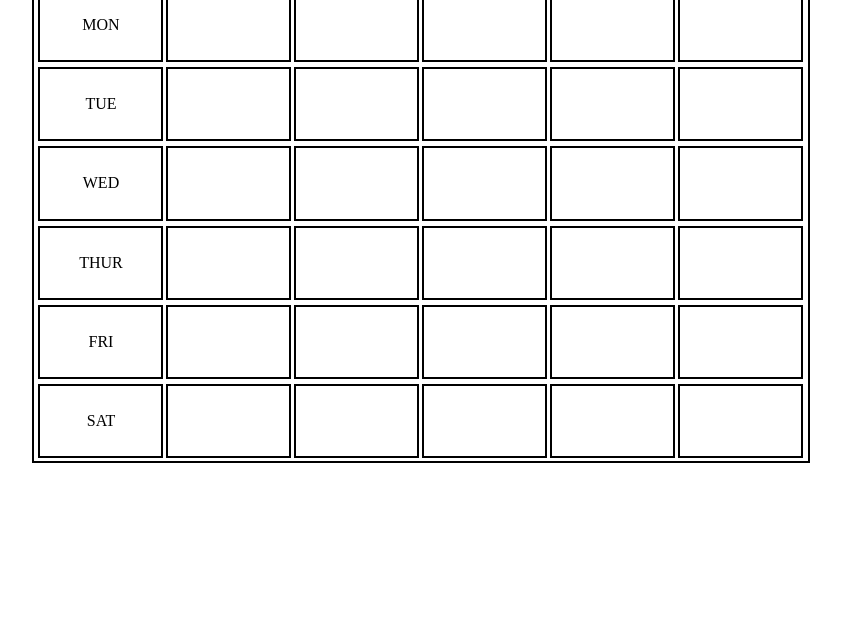
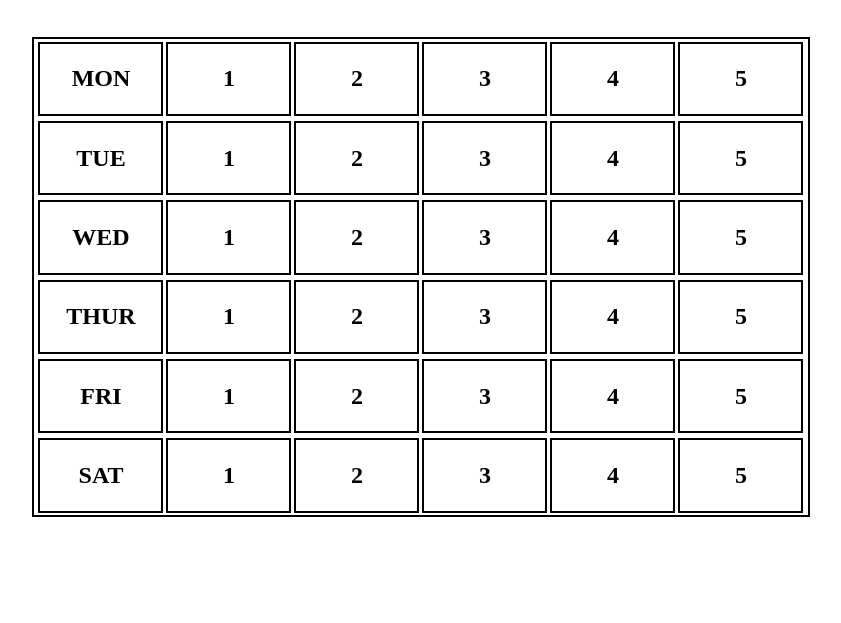
Before and after one commit to phenoix13/LAB-students, a plain HTML site: page index.html in a window 1280 px wide. Shown: the part 177-800 px from the top of the page, without its empty margins (219-1060 px from the left). Drawn offline with Linux system fonts and the light colour scheme.

Commit message:
Update index.html

```diff
--- a/index.html
+++ b/index.html
@@ -15,8 +15,16 @@ body{
     height: 100vh;
     width: 100vw;
     display: flex;
+    flex-direction: column;
     justify-content: center;
     align-items: center;
+}
+.name{
+    border: 3px solid gold;
+    padding: 1%;
+    font-size: 2rem;
+    font-weight: bold;
+    margin-bottom: 40px;
 }
 .body{
     width: 60.8vw;
@@ -72,107 +80,149 @@ body{
     margin: 1.5px;
     width: 10vw;
     border: 2px solid black;
+    font-size: 1.5rem;
+    font-weight: bold;
 }
 .coloum2{
+    display: flex;
+    justify-content: center;
+    align-items: center;
+    margin: 1.5px;
+    width: 10vw;
+    border: 2px solid black;
+    transition: all 0.5s linear;    font-size: 1.5rem;
+    font-weight: bold;
+}
+.coloum3{
+    display: flex;
+    justify-content: center;
+    align-items: center;
     margin: 1.5px;
     width: 10vw;
     border: 2px solid black;
     transition: all 0.5s linear;
+    font-size: 1.5rem;
+    font-weight: bold;
 }
-.coloum3{
+.coloum4{
+    display: flex;
+    justify-content: center;
+    align-items: center;
     margin: 1.5px;
     width: 10vw;
     border: 2px solid black;
     transition: all 0.5s linear;
+     font-size: 1.5rem;
+    font-weight: bold;
 }
-.coloum4{
+.coloum5{
+    display: flex;
+    justify-content: center;
+    align-items: center;
     margin: 1.5px;
     width: 10vw;
     border: 2px solid black;
+    transition: all 0.5s linear;
+    font-size: 1.5rem;
+    font-weight: bold;
 }
-.coloum5{
+.coloum6{
+    display: flex;
+    justify-content: center;
+    align-items: center;
     margin: 1.5px;
     width: 10vw;
     border: 2px solid black;
-}
-.coloum6{
-    margin: 1.5px;
-    width: 10vw;
-    border: 2px solid black;
+    transition: all 0.5s linear;
+    font-size: 1.5rem;
+    font-weight: bold;
 }
 .coloum2:hover{
-    transform: scale(4.5);
+    transform: scale(2.1);
+    height: 150%;
+    width: 70%;
     background-color: aqua;
 }
 .coloum3:hover{
-    transform: scale(4.5);
+    transform: scale(2.1);
+    height: 150%;
+    width: 70%;
     background-color: aqua;
 }
 .coloum4:hover{
-    transform: scale(4.5);
+    transform: scale(2.1);
+    height: 150%;
+    width: 70%;
     background-color: aqua;
 }
 .coloum5:hover{
-    transform: scale(4.5);
+    transform: scale(2.1);
+    height: 150%;
+    width: 70%;
     background-color: aqua;
 }
 .coloum6:hover{
-    transform: scale(4.5);
+    transform: scale(2.1);
+    height: 150%;
+    width: 70%;
     background-color: aqua;
 }
 
     </style>
 </head>
 <body>
+    <div class="name">
+        LAB TIME TABLE
+    </div>
     <div class="body">
         <div class="row1">
             <div class="coloum1">MON</div>
-            <div class="coloum2 slot" id="slot1" onclick="bringToFront(slot1)"></div>
-            <div class="coloum3 slot" id="slot2" onclick="bringToFront(slot2)"></div>
-            <div class="coloum4 slot" id="slot3" onclick="bringToFront(slot3)"></div>
-            <div class="coloum5 slot" id="slot4" onclick="bringToFront(slot4)"></div>
-            <div class="coloum6 slot" id="slot5" onclick="bringToFront(slot5)"></div>
+            <div class="coloum2 slot" id="slot1" onclick="bringToFront(slot1)">1</div>
+            <div class="coloum3 slot" id="slot2" onclick="bringToFront(slot2)">2</div>
+            <div class="coloum4 slot" id="slot3" onclick="bringToFront(slot3)">3</div>
+            <div class="coloum5 slot" id="slot4" onclick="bringToFront(slot4)">4</div>
+            <div class="coloum6 slot" id="slot5" onclick="bringToFront(slot5)">5</div>
 
         </div>
         <div class="row2">
             <div class="coloum1">TUE</div>
-            <div class="coloum2"></div>
-            <div class="coloum3"></div>
-            <div class="coloum4"></div>
-            <div class="coloum5"></div>
-            <div class="coloum6"></div>
+            <div class="coloum2">1</div>
+            <div class="coloum3">2</div>
+            <div class="coloum4">3</div>
+            <div class="coloum5">4</div>
+            <div class="coloum6">5</div>
         </div>
         <div class="row3">
             <div class="coloum1">WED</div>
-            <div class="coloum2"></div>
-            <div class="coloum3"></div>
-            <div class="coloum4"></div>
-            <div class="coloum5"></div>
-            <div class="coloum6"></div>
+            <div class="coloum2">1</div>
+            <div class="coloum3">2</div>
+            <div class="coloum4">3</div>
+            <div class="coloum5">4</div>
+            <div class="coloum6">5</div>
         </div>
         <div class="row4">
             <div class="coloum1">THUR</div>
-            <div class="coloum2"></div>
-            <div class="coloum3"></div>
-            <div class="coloum4"></div>
-            <div class="coloum5"></div>
-            <div class="coloum6"></div>
+            <div class="coloum2">1</div>
+            <div class="coloum3">2</div>
+            <div class="coloum4">3</div>
+            <div class="coloum5">4</div>
+            <div class="coloum6">5</div>
         </div>
         <div class="row5">
             <div class="coloum1">FRI</div>
-            <div class="coloum2"></div>
-            <div class="coloum3"></div>
-            <div class="coloum4"></div>
-            <div class="coloum5"></div>
-            <div class="coloum6"></div>
+            <div class="coloum2">1</div>
+            <div class="coloum3">2</div>
+            <div class="coloum4">3</div>
+            <div class="coloum5">4</div>
+            <div class="coloum6">5</div>
         </div>
         <div class="row6">
             <div class="coloum1">SAT</div>
-            <div class="coloum2"></div>
-            <div class="coloum3"></div>
-            <div class="coloum4"></div>
-            <div class="coloum5"></div>
-            <div class="coloum6"></div>
+            <div class="coloum2">1</div>
+            <div class="coloum3">2</div>
+            <div class="coloum4">3</div>
+            <div class="coloum5">4</div>
+            <div class="coloum6">5</div>
         </div>
     </div>
     <script>
```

-=-=-

The task:
The answer should hold every entry exactly as given and no pictures at all.

Solution:
Before and after one commit to phenoix13/LAB-students, a plain HTML site: page index.html in a window 1280 px wide. Shown: the part 177-800 px from the top of the page, without its empty margins (219-1060 px from the left). Drawn offline with Linux system fonts and the light colour scheme.

Commit message:
Update index.html

```diff
--- a/index.html
+++ b/index.html
@@ -15,8 +15,16 @@ body{
     height: 100vh;
     width: 100vw;
     display: flex;
+    flex-direction: column;
     justify-content: center;
     align-items: center;
+}
+.name{
+    border: 3px solid gold;
+    padding: 1%;
+    font-size: 2rem;
+    font-weight: bold;
+    margin-bottom: 40px;
 }
 .body{
     width: 60.8vw;
@@ -72,107 +80,149 @@ body{
     margin: 1.5px;
     width: 10vw;
     border: 2px solid black;
+    font-size: 1.5rem;
+    font-weight: bold;
 }
 .coloum2{
+    display: flex;
+    justify-content: center;
+    align-items: center;
+    margin: 1.5px;
+    width: 10vw;
+    border: 2px solid black;
+    transition: all 0.5s linear;    font-size: 1.5rem;
+    font-weight: bold;
+}
+.coloum3{
+    display: flex;
+    justify-content: center;
+    align-items: center;
     margin: 1.5px;
     width: 10vw;
     border: 2px solid black;
     transition: all 0.5s linear;
+    font-size: 1.5rem;
+    font-weight: bold;
 }
-.coloum3{
+.coloum4{
+    display: flex;
+    justify-content: center;
+    align-items: center;
     margin: 1.5px;
     width: 10vw;
     border: 2px solid black;
     transition: all 0.5s linear;
+     font-size: 1.5rem;
+    font-weight: bold;
 }
-.coloum4{
+.coloum5{
+    display: flex;
+    justify-content: center;
+    align-items: center;
     margin: 1.5px;
     width: 10vw;
     border: 2px solid black;
+    transition: all 0.5s linear;
+    font-size: 1.5rem;
+    font-weight: bold;
 }
-.coloum5{
+.coloum6{
+    display: flex;
+    justify-content: center;
+    align-items: center;
     margin: 1.5px;
     width: 10vw;
     border: 2px solid black;
-}
-.coloum6{
-    margin: 1.5px;
-    width: 10vw;
-    border: 2px solid black;
+    transition: all 0.5s linear;
+    font-size: 1.5rem;
+    font-weight: bold;
 }
 .coloum2:hover{
-    transform: scale(4.5);
+    transform: scale(2.1);
+    height: 150%;
+    width: 70%;
     background-color: aqua;
 }
 .coloum3:hover{
-    transform: scale(4.5);
+    transform: scale(2.1);
+    height: 150%;
+    width: 70%;
     background-color: aqua;
 }
 .coloum4:hover{
-    transform: scale(4.5);
+    transform: scale(2.1);
+    height: 150%;
+    width: 70%;
     background-color: aqua;
 }
 .coloum5:hover{
-    transform: scale(4.5);
+    transform: scale(2.1);
+    height: 150%;
+    width: 70%;
     background-color: aqua;
 }
 .coloum6:hover{
-    transform: scale(4.5);
+    transform: scale(2.1);
+    height: 150%;
+    width: 70%;
     background-color: aqua;
 }
 
     </style>
 </head>
 <body>
+    <div class="name">
+        LAB TIME TABLE
+    </div>
     <div class="body">
         <div class="row1">
             <div class="coloum1">MON</div>
-            <div class="coloum2 slot" id="slot1" onclick="bringToFront(slot1)"></div>
-            <div class="coloum3 slot" id="slot2" onclick="bringToFront(slot2)"></div>
-            <div class="coloum4 slot" id="slot3" onclick="bringToFront(slot3)"></div>
-            <div class="coloum5 slot" id="slot4" onclick="bringToFront(slot4)"></div>
-            <div class="coloum6 slot" id="slot5" onclick="bringToFront(slot5)"></div>
+            <div class="coloum2 slot" id="slot1" onclick="bringToFront(slot1)">1</div>
+            <div class="coloum3 slot" id="slot2" onclick="bringToFront(slot2)">2</div>
+            <div class="coloum4 slot" id="slot3" onclick="bringToFront(slot3)">3</div>
+            <div class="coloum5 slot" id="slot4" onclick="bringToFront(slot4)">4</div>
+            <div class="coloum6 slot" id="slot5" onclick="bringToFront(slot5)">5</div>
 
         </div>
         <div class="row2">
             <div class="coloum1">TUE</div>
-            <div class="coloum2"></div>
-            <div class="coloum3"></div>
-            <div class="coloum4"></div>
-            <div class="coloum5"></div>
-            <div class="coloum6"></div>
+            <div class="coloum2">1</div>
+            <div class="coloum3">2</div>
+            <div class="coloum4">3</div>
+            <div class="coloum5">4</div>
+            <div class="coloum6">5</div>
         </div>
         <div class="row3">
             <div class="coloum1">WED</div>
-            <div class="coloum2"></div>
-            <div class="coloum3"></div>
-            <div class="coloum4"></div>
-            <div class="coloum5"></div>
-            <div class="coloum6"></div>
+            <div class="coloum2">1</div>
+            <div class="coloum3">2</div>
+            <div class="coloum4">3</div>
+            <div class="coloum5">4</div>
+            <div class="coloum6">5</div>
         </div>
         <div class="row4">
             <div class="coloum1">THUR</div>
-            <div class="coloum2"></div>
-            <div class="coloum3"></div>
-            <div class="coloum4"></div>
-            <div class="coloum5"></div>
-            <div class="coloum6"></div>
+            <div class="coloum2">1</div>
+            <div class="coloum3">2</div>
+            <div class="coloum4">3</div>
+            <div class="coloum5">4</div>
+            <div class="coloum6">5</div>
         </div>
         <div class="row5">
             <div class="coloum1">FRI</div>
-            <div class="coloum2"></div>
-            <div class="coloum3"></div>
-            <div class="coloum4"></div>
-            <div class="coloum5"></div>
-            <div class="coloum6"></div>
+            <div class="coloum2">1</div>
+            <div class="coloum3">2</div>
+            <div class="coloum4">3</div>
+            <div class="coloum5">4</div>
+            <div class="coloum6">5</div>
         </div>
         <div class="row6">
             <div class="coloum1">SAT</div>
-            <div class="coloum2"></div>
-            <div class="coloum3"></div>
-            <div class="coloum4"></div>
-            <div class="coloum5"></div>
-            <div class="coloum6"></div>
+            <div class="coloum2">1</div>
+            <div class="coloum3">2</div>
+            <div class="coloum4">3</div>
+            <div class="coloum5">4</div>
+            <div class="coloum6">5</div>
         </div>
     </div>
     <script>
```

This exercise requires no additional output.